For him this is an especially embarrassing purchase, which explains why the announcement was made when he was in Mexico. Less chance of being asked why the government is pouring billions of dollars into a plane he said Canada did not need and would never buy. .
Canada’s military procurement process is always political and moves at a snail’s pace. The need for new jets has been known for 30 years. The decision to buy the F-35 was first made by Prime Minister Stephen Harper in 2010, a decision that was subsequently suspended amid concerns about cost and effectiveness.
I’m not going to question the need for these planes, nor the price tag. Not today anyway. (I have a lingering love for the CF-105, even though I know no government will ever return to that plane.)
What this decision does highlight is the danger of making pronouncements and promises. Which politicians do all the time.

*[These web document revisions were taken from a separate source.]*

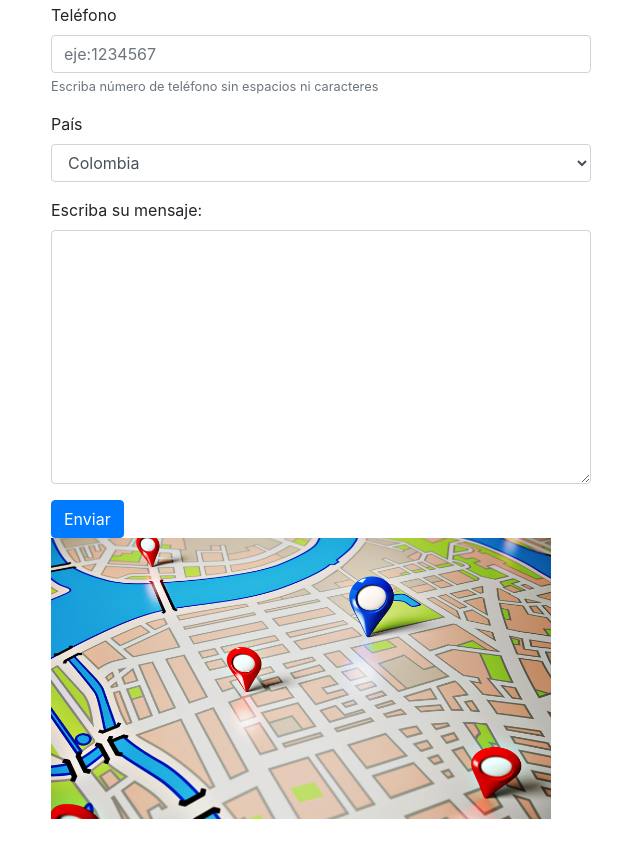
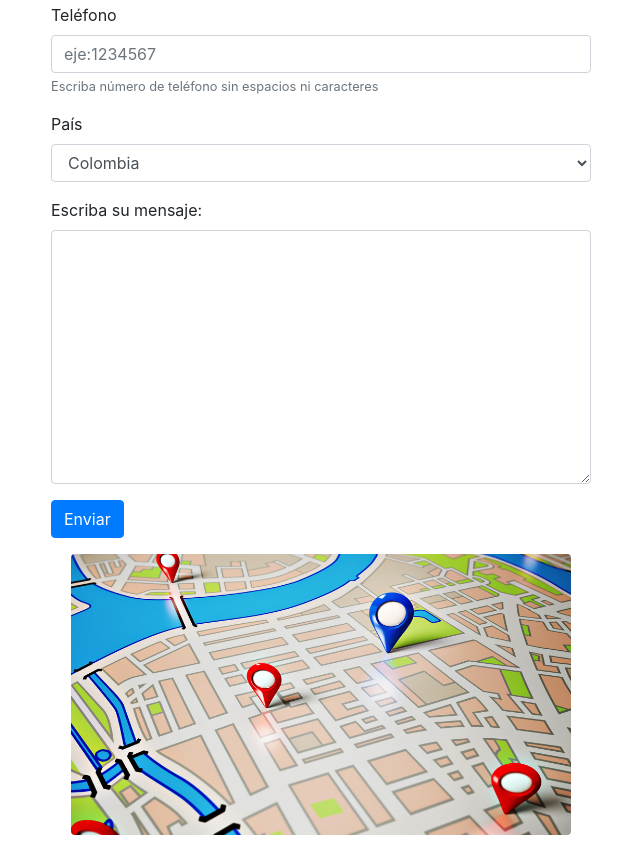
Before and after one commit to rosavergarab/proyecto_formulario, a website: page public/index.html in a window 1280 px wide. Shown: the part 348-1199 px from the top of the page, without its empty margins (604-1244 px from the left). Before the commit the page ends 1167 px from the top, so only its background shows below. Drawn offline with nearby package versions, Linux system fonts and the light colour scheme.

Commit message:
proyecto formulario de contactos

```diff
--- a/public/index.html
+++ b/public/index.html
@@ -50,7 +50,10 @@
                 <textarea class="form-control" id="mensaje" rows="10" cols="50"></textarea>
               </div>
               <button type="submit" onclick="cargarContacto()" class="btn btn-primary">Enviar</button>
-              <img src="mapa2.jpg" width="500" heigth="400">
+              <p></p>
+              <div class="form-group">
+                <img src="mapa2.jpg" class="rounded mx-auto d-block" alt="..." width="500" heigth="400">
+              </div>
             </form>
             <div id="contacto"></div>
           </div>
```
Also changed, not shown: public/style.css (line endings or trailing spaces).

I think it is different to make a promise to do something and then not follow through. Certainly Canadian voters have been very forgiving of Justin Trudeau’s failure to follow through on his promises. From electoral reform to balanced budgets to government transparency to revenue neutral carbon taxes to climate change action, the only consistency is that he has broken his promises.
The people have collectively shrugged. It isn’t as if we expect politicians to do what they promise.
Promising not to do something feels different. The promise seems more definite when it is made, even though we know that politicians don’t live up to their politicians. Somehow it seems more embarrassing. Or would be if you were the type of person who feels shame.
Justin Trudeau was very clear. His government would never buy the F-35. He was going to buy cheaper, unnamed, jets and use the savings for six new offshore patrol ships for the navy. Until the Liberals discovered the F-35 was the jet that met the air force’s operational needs better than anything else they could buy. And the navy seems no closer to getting its new ships than it was in 2015 when Trudeau promised them the money was coming.
If there is a lesson for aspiring politicians to learn here, it is to be careful with your language. I doubt that in 2015 Justin Trudeau had paid much attention to military matters. He knew the price tag attached the the F-35, and that the Conservative government had thought it a wise purchase. That was enough to convince him to say “never.”
The funny thing is, Canada was part of the multinational consortium that developed the F-35, getting involved in 1997 under a Liberal Prime Minister, Jean Chretien. Stephen Harper’s government continued its involvement because it was felt to be the best option for Canada’s defence needs. Maybe that wasn’t part of Trudeau’s briefing notes.
With the purchase announcement he looks silly. The smart thing would be to apologize for his 2015 pronouncement and admit he really didn’t know what he was talking about back then, that he let politics get in the way of proper evaluation of the jet and the military’s needs.
Do you think that is likely to happen? Neither do I.